2 based on the top anime page. Please note that 'Not yet aired' and 'R18+' titles are excluded.
Popularity: #6480
Members: 5,043
Favorites: 10


Shouwa Monogatari and the first half of Ushiro no Shoumen Daare are both slice of life stories about the lives of a working-class family set in Tokyo in the past (UnSD takes place in the 1940s, SM is set in 1964).  
report Recommended by squanchy_56

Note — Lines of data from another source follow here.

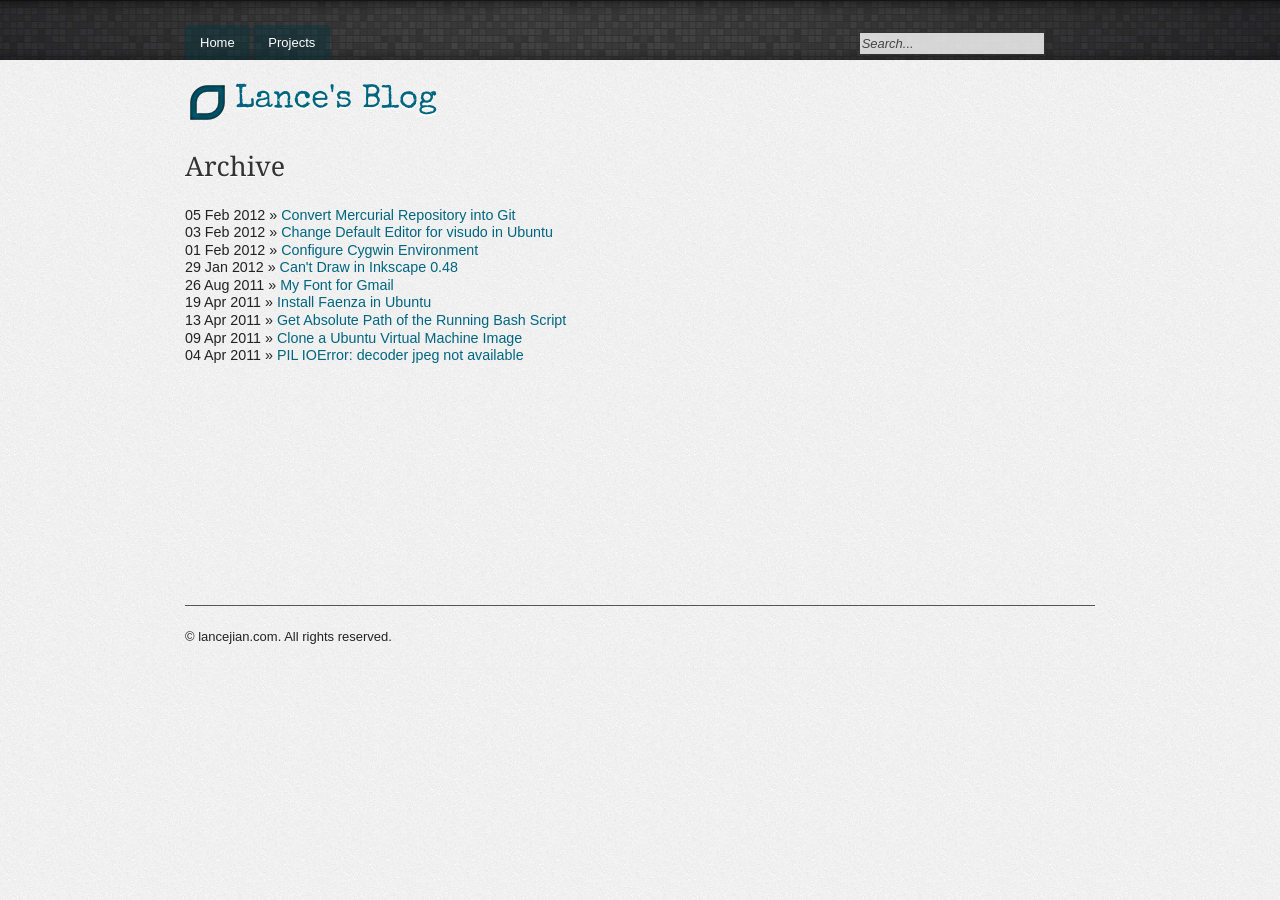
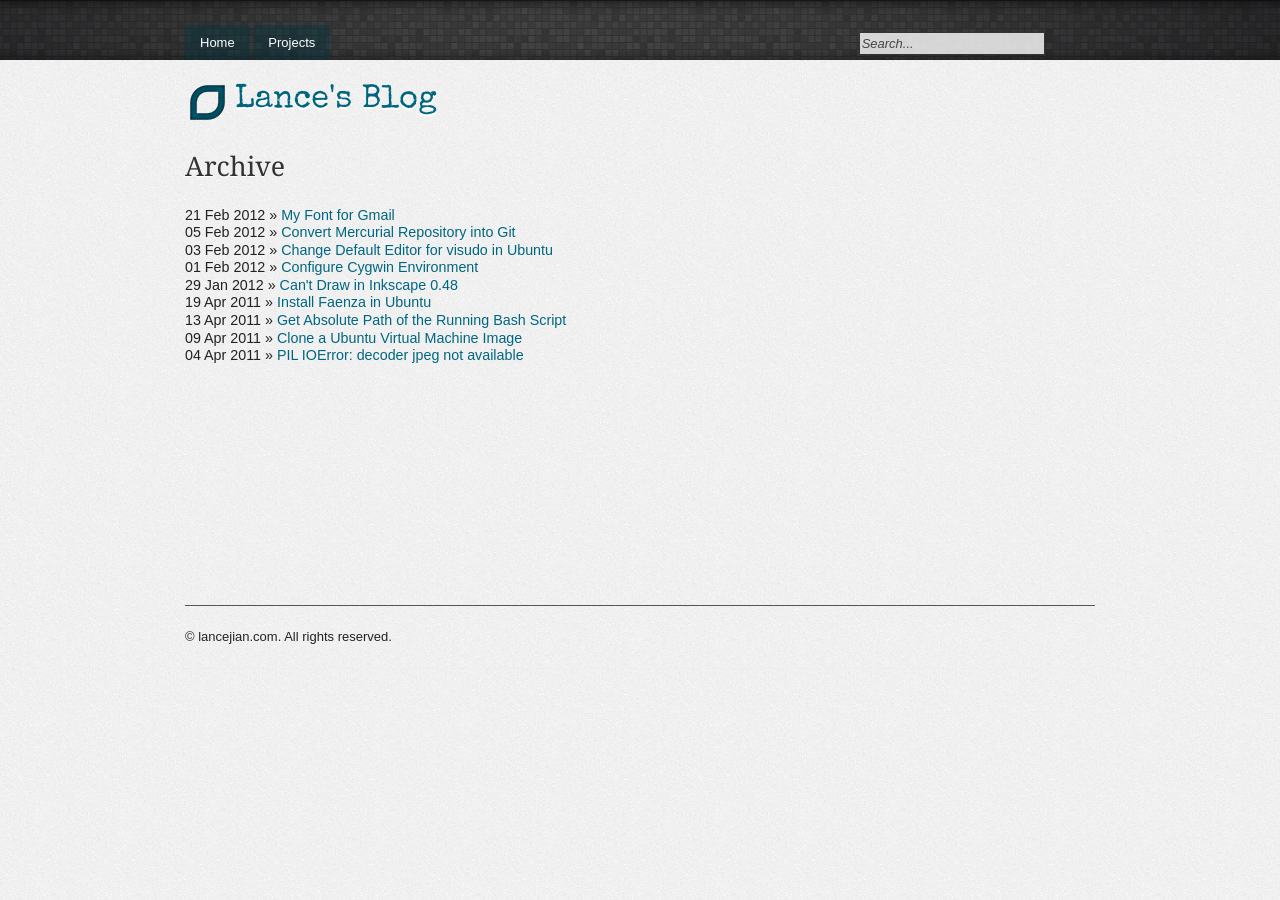
Before and after one commit to lancelotj/lancelotj.github.com, a Jekyll site: the page built from archive.html, in a window 1280 px wide. Built offline with Jekyll 4.4.1, drawn with Linux system fonts in a browser that asks for light colours; some web fonts are replaced; Markdown is read by kramdown in place of the engine named in the settings; comment, search, counter and statistics services are not loaded.

Commit message:
changed repo url for myfont4gmail

```diff
--- a/_posts/2011-08-26-my-font-for-gmail.md
+++ b/_posts/2011-08-26-my-font-for-gmail.md
@@ -1,6 +1,6 @@
 ---
 layout: post
-date: 2011-08-26 22:19:00 UTC
+date: 2012-02-21 22:19:00 UTC
 title: My Font for Gmail
 ---
 
@@ -16,4 +16,4 @@
 
 Please note that this extension works best for plain-text emails. Rich-text(HTML) emails will possibly remain its original font because those emails can set their own font for each element. Usually this doesn't bother me since they are already well-formatted.
 
-Source code is published at [my git repository](https://github.com/lancelotj/gmail-font) under MIT license.
+Source code is published at [my git repository](https://github.com/lancelotj/myfont4gmail) under MIT license.
```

The titles make abundantly clear that both anime are set in the same time period, but while Shouwa Genroku Rakugo Shinjuu spans over several decades (approx. 1940-1980) focusing primarily on the traditional art of rakugo, Shouwa Monogatari tells the story of one family during a single year (1964). Although the basic premise is different in both, each share a deep insight into the era, portraying the trials and tribulations of post-war daily life, new discoveries, the effect of changing times, and a myriad of cultural details that really bring the two stories to life. The characterisation is done well both anime, and they depict the complicated relationships  read more 
report Recommended by fullmetalbender
Same time period. While SM always includes popular music from Shouwa 39 (1964), SnA focuses on Jazz. There is some romance for the college boy and high school girl in SM but this is mostly slice of life based on the real daily experiences of a working class family in Tokyo during the year of the Olympics. SnA deals with the romantic and personal entanglements of four high school students. Both series have a nostalgic feel. 
report Recommended by rodac
Both works are set in the Showa period during which Japan experienced rapid modernization. Specifically, both occur around the time Tokyo hosted the 1964 Summer Olympics. While the two works have different approaches to introducing viewers to the Showa period, they portray the conflicts that occurred between the traditional Japanese society and those who would learn from Western cultures. These stories show the viewers how modernization affected the middle class who live in the suburbs of Tokyo. 
report Recommended by arsonal